The Foundations for Evidence Based Policymaking Act required agencies to install chief data officers. But what exactly that role should look like remains an open question.
Nearly two years since President Donald Trump signed the bill requiring federal agencies to install chief data officers, how to carve out a well-defined perch within agencies’ organizational structures remains an ongoing puzzle.
At a Data Foundation webinar Thursday, two former federal officials discussed various ways in which the chief data officer role could evolve in order to reach the ultimate goal of using data to drive smart agency decisions. The webinar was based on findings from a recent Data Foundation survey of chief data officers.
The Foundations for Evidence-Based Policymaking Act, signed into law in January 2019, required federal agencies to establish a chief data officer position by summer 2019. But questions about what the role should look like and to whom a CDO should report need to be answered in order to truly realize the vision of the Evidence Act.
Kris Rowley, who recently moved to the private sector after a tenure at the General Services Administration, where he became the agency’s first chief data officer, outlined two options for CDO reporting structure at the Thursday webinar.
“There seems to be some misalignment between organizational placement and expected responsibilities and desired outcomes of CDOs work,” Rowley said, though he added the problem isn’t universal.
Though there is little evidence available yet to describe what kind of reporting structure works best for CDOs, survey respondents told the Data Foundation they need more clarity around how the chief data officer position relates to the chief information officer position.
When Rowley worked at GSA as the CDO, he reported to the CIO. He described several advantages to this reporting structure, mainly that this framework positions CDOs for success in centralizing and optimizing data platforms and tools.
And if the CDO is reporting to a CIO in an agency where the Federal IT Acquisition Reform Act, or FITARA, is being implemented to empower the CIO and arm them with budgetary responsibilities, the CDO may be in a strong position to develop an enterprise-level data platform.
There are downsides to this option, though: Rowley said working within the CIO’s purview necessarily limits the scope of the CDO in terms of setting data standards beyond just information technology toward the goal of agencywide culture change.

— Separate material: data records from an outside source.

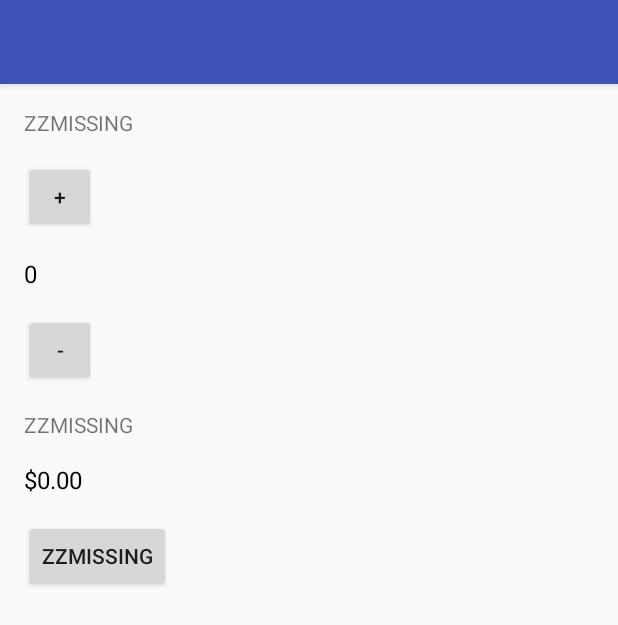
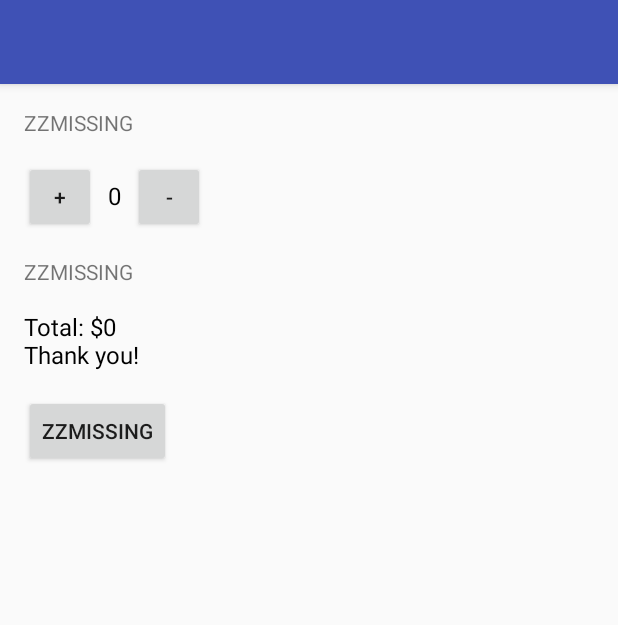
Before and after one commit to sergeykamyshov/CourseUdacity, an Android app: the screen it shows after launch (MainActivity), after a tap on an icon or button, on a phone screen of 412 x 824 dp. Shown: the top 625 px of the screen. Run offline under Robolectric (Android 15) with nearby library versions, the light colour scheme and no system bars.

Commit message:
Added final code for Just Java project

```diff
--- a/JustJava/app/src/main/java/com/android/example/justjava/MainActivity.java
+++ b/JustJava/app/src/main/java/com/android/example/justjava/MainActivity.java
@@ -24,8 +24,9 @@
      * This method is called when the order button is clicked.
      */
     public void submitOrder(View view) {
-//        display(quantity);
-        displayPrice(quantity * 5);
+        int price = quantity * 5;
+        String message = "Total: $" + price + "\n" + "Thank you!";
+        displayMessage(message);
     }
 
     /**
@@ -45,6 +46,14 @@
         priceTextView.setText(NumberFormat.getCurrencyInstance().format(number));
     }
 
+    /**
+     * This method displays the given text on the screen.
+     */
+    private void displayMessage(String message) {
+        TextView priceTextView = (TextView) findViewById(R.id.price_text_view);
+        priceTextView.setText(message);
+    }
+
     public void increment(View view) {
         quantity = quantity + 1;
         display(quantity);
--- a/JustJava/app/src/main/res/layout/activity_main.xml
+++ b/JustJava/app/src/main/res/layout/activity_main.xml
@@ -12,6 +12,11 @@
         android:text="@string/quantity"
         android:textAllCaps="true" />
 
+    <LinearLayout
+        android:layout_width="match_parent"
+        android:layout_height="wrap_content"
+        android:orientation="horizontal">
+
         <Button
             android:layout_width="48dp"
             android:layout_height="48dp"
@@ -23,7 +28,8 @@
             android:id="@+id/quantity_text_view"
             android:layout_width="wrap_content"
             android:layout_height="wrap_content"
-        android:layout_marginBottom="16dp"
+            android:layout_marginLeft="8dp"
+            android:layout_marginRight="8dp"
             android:text="0"
             android:textColor="@android:color/black"
             android:textSize="16sp" />
@@ -34,6 +40,7 @@
             android:layout_marginBottom="16dp"
             android:onClick="decrement"
             android:text="-" />
+    </LinearLayout>
 
     <TextView
         android:layout_width="wrap_content"
@@ -47,7 +54,7 @@
         android:layout_width="wrap_content"
         android:layout_height="wrap_content"
         android:layout_marginBottom="16dp"
-        android:text="$10"
+        android:text="$0"
         android:textColor="@android:color/black"
         android:textSize="16sp" />
 
```
Lines whose indentation alone changed are shown as unchanged.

Rowley said one of the reasons reporting to the CIO worked for him at GSA is because he had a strong relationship with the CIO, and at the time, the position was new.
“I didn’t think people would necessarily relate or interact with me directly, without some additional support from the CIO and from the deputy administrator at the time,” Rowley said. “Having that kind of double-layer of capability to help get me into the door to have conversations, while also having some authority over the financial spending around technology, that combination was very useful for me.”
But as the importance of data and the sheer amount of data agencies need to handle evolves, the role of the CDO may grow beyond this structure. Rowley also said just because CDOs and CIOs collaborate does not necessarily mean sticking the CDO under the umbrella of the CIO is a natural or useful fit.
The second option Rowley outlined was one where the CDO reports to a chief operating officer. Benefits of this format include giving CDOs enhanced ability to establish an executive body for data governance as well as develop processes for evaluating big agency challenges and how to make decisions to solve those problems using data. In this framework it may also be easier for CDO to drive agency culture closer to the vision of the Evidence Act.
Still, CDOs working independently from CIO offices are dependent on the CIO to develop and manage an enterprise data platform, and they would be detached from the dollar power FITARA grants CIOs, according to Rowley.
Whatever route agencies take, CDOs need more resources, according to the survey. More than 60% of survey respondents told the Data Foundation money is holding them back from transforming agencies into data-driven organizations. Nearly 70% said they need more support from agency leadership.
Robert Shea, the former associate director for the U.S. Office of Management and Budget and a principal at Grant Thornton, said he would like to see more Congressional oversight in this area. Grant Thornton along with Qlik sponsored the Data Foundation survey.
“As much as I’m skeptical that it will ever materialize, I think getting Congress to continue to press agencies to fulfill their obligations here, that’s going to be what moves the dial,” Shea said.
Shea added Congress needs to require agencies to fulfill their responsibilities around requiring transparency, and that they have shown a willingness to perform this kind of oversight in the past. The FITARA scorecard is one of the clearest examples showing the benefits of clear and simple Congressional oversight metrics.
Dan Tucker, vice president for digital transformation with Booz Allen Hamilton, has been working with the Treasury Department on USASpending.gov. During the coronavirus pandemic, Tucker helped Treasury ensure data from the aid packages Congress passed was transparent and accessible for citizens and the media.
In a recent interview with Nextgov, Tucker said he has seen the need for enhancing CDO offices firsthand. The Federal Data Strategy and its associated 2020 action plan have been encouraging, Tucker said, but he hopes that the priorities will get more attention.
In his work with agencies, Tucker said he has sometimes partnered with CDO offices employing just a handful of personnel. He added it is imperative for CDOs to be empowered similar to the way FITARA enshrined the stature of the CIO position.
“All modernization, all decisions emanate from the data and the information needs,” Tucker said. “The CDO office and that associated data literacy has to live at the highest levels of the organization.”